What passwordless adoption means to enterprises
Welcome to passwordless - where enterprises adopt convenience and ease of use for employees while retaining security and the authentication systems adhering to organizational requirements.
The continuum of security, convenience, and ease of use is an exciting one and those principles remain core tenants of the Bitwarden user experience. It’s why the company has fully embraced passwordless authentication as a method to eliminate passwords. Innovations such as biometrics and integrations with enterprise SSO and security keys enable Bitwarden to offer passwordless authentication, reducing password entry and streamlining user experiences.
Read more: Bitwarden and the passwordless revolution
Passwordless is here today and complements the use of passwords we have had for years. Passwords remain embedded in the fabric of our digital lives, both at home and at work where most websites, applications, and online services still rely on passwords as a form of authentication. For enterprises seeking to adopt passwordless, there are concrete steps you can take today that extend into the future. But what does that approach look like?
To answer that question, Bitwarden sought input from IT leaders across the industry. While passwordless adoption varies by company, here are a few repeated themes.
Passwordless starts with multi-factor authentication
Passwordless authentication in general means authenticating a user identity without requiring a password. For many enterprises, adopting multi-factor authentication is a way to introduce a familiar, non-password authentication experience into user workflows.
Such is the case for Internxt, a zero knowledge cloud storage service, that is transitioning to a passwordless environment by starting with multi-factor authentication and security keys.
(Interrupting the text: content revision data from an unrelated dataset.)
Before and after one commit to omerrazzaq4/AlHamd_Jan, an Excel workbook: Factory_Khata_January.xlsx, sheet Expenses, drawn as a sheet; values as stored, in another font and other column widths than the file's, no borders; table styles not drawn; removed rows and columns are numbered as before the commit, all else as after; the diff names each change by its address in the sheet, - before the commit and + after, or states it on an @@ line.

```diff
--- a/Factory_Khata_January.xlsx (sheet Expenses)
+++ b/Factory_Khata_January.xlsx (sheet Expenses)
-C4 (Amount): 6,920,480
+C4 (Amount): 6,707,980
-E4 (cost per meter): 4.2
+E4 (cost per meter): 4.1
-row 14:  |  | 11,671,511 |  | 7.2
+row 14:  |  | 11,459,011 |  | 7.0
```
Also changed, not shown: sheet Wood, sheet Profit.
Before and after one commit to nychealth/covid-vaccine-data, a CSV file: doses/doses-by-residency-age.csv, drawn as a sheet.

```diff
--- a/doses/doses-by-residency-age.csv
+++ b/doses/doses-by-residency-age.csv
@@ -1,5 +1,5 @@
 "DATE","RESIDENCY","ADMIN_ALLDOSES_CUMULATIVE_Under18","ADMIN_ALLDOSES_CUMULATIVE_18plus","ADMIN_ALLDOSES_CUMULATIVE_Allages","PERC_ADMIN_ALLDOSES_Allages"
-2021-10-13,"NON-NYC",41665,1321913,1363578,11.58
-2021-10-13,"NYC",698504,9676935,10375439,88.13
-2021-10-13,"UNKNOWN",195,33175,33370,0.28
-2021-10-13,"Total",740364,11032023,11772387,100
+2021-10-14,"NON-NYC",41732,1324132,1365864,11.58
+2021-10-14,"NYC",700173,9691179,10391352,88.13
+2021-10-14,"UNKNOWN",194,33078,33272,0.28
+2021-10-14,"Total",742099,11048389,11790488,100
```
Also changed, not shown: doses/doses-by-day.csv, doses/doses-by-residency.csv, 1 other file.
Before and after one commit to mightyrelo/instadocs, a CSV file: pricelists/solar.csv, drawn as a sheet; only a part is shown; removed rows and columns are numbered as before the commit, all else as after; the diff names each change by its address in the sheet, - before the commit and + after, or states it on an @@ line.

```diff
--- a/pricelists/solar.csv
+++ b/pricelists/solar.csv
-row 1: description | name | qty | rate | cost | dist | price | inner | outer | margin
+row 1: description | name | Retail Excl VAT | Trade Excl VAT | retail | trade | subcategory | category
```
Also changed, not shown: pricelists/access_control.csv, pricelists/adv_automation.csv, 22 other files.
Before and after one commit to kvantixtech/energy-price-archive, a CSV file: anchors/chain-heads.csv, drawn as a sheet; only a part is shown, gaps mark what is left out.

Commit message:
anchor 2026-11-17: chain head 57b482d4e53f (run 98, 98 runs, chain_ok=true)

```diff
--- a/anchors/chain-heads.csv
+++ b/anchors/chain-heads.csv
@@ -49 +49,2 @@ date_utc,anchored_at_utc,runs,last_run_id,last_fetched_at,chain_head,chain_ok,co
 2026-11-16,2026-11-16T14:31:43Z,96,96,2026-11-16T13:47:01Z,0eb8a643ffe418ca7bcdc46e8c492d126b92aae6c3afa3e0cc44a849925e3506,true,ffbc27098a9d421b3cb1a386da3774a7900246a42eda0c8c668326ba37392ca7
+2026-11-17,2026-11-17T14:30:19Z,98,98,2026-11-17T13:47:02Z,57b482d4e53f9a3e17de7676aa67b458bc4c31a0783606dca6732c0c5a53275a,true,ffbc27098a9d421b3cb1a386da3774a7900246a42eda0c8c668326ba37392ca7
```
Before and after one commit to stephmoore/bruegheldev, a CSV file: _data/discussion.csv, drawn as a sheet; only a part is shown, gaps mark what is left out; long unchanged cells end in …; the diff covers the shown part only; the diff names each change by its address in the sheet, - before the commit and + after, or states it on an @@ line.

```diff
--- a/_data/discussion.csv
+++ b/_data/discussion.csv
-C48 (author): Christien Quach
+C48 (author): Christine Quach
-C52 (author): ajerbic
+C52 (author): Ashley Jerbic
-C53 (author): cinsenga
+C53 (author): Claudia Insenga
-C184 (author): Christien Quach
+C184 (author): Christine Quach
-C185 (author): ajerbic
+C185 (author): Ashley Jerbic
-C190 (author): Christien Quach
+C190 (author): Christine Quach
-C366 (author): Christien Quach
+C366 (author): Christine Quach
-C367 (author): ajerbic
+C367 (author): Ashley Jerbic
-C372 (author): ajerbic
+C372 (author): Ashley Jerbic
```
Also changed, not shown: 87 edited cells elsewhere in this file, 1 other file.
“This helps our team to deliver an outstanding customer experience without worrying about cybersecurity issues. If you only use a password to authenticate a user, it leaves a trace for a cyberattack. If the password is weak or was exposed elsewhere, how do you know if it is actually the user signing in with the credentials and not an attacker? By requiring a second form of authentication, you increase security,” says Sergio Gutiérrez Villalba, Chief Technology Officer at Internxt.
Users are core to successful passwordless adoptions
Moving from a password-dependent workplace to a passwordless one requires taking into consideration the work habits of your user communities – employees, executives and senior leadership, and mobile or remote workers.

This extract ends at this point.